(Excerpts from a dataset)
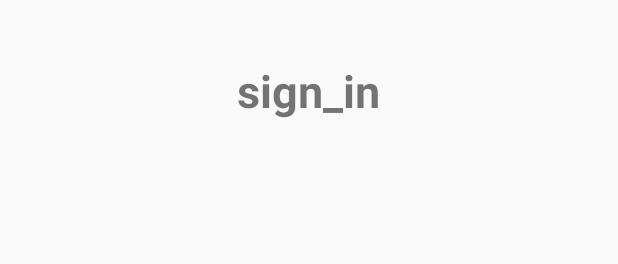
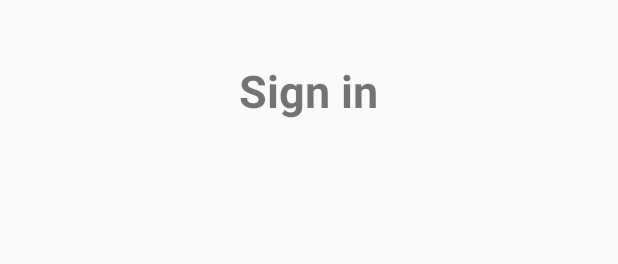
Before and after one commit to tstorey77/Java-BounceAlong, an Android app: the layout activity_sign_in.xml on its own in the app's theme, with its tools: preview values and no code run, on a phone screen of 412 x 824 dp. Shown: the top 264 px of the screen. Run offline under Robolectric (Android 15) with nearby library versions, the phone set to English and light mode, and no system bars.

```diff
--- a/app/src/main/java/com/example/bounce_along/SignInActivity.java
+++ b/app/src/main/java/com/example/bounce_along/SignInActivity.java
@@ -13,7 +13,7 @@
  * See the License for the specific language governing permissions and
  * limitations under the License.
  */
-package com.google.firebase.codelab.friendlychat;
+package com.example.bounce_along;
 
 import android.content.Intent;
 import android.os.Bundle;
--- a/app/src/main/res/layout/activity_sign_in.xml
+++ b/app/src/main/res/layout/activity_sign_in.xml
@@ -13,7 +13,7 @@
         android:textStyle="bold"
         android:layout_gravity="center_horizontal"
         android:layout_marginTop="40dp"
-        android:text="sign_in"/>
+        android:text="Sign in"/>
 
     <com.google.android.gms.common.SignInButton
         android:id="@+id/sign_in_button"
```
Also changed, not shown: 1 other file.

> Task directions: Each record should appear again exactly as it stands, with no picture included.

> Reply:
Before and after one commit to tstorey77/Java-BounceAlong, an Android app: the layout activity_sign_in.xml on its own in the app's theme, with its tools: preview values and no code run, on a phone screen of 412 x 824 dp. Shown: the top 264 px of the screen. Run offline under Robolectric (Android 15) with nearby library versions, the phone set to English and light mode, and no system bars.

```diff
--- a/app/src/main/java/com/example/bounce_along/SignInActivity.java
+++ b/app/src/main/java/com/example/bounce_along/SignInActivity.java
@@ -13,7 +13,7 @@
  * See the License for the specific language governing permissions and
  * limitations under the License.
  */
-package com.google.firebase.codelab.friendlychat;
+package com.example.bounce_along;
 
 import android.content.Intent;
 import android.os.Bundle;
--- a/app/src/main/res/layout/activity_sign_in.xml
+++ b/app/src/main/res/layout/activity_sign_in.xml
@@ -13,7 +13,7 @@
         android:textStyle="bold"
         android:layout_gravity="center_horizontal"
         android:layout_marginTop="40dp"
-        android:text="sign_in"/>
+        android:text="Sign in"/>
 
     <com.google.android.gms.common.SignInButton
         android:id="@+id/sign_in_button"
```
Also changed, not shown: 1 other file.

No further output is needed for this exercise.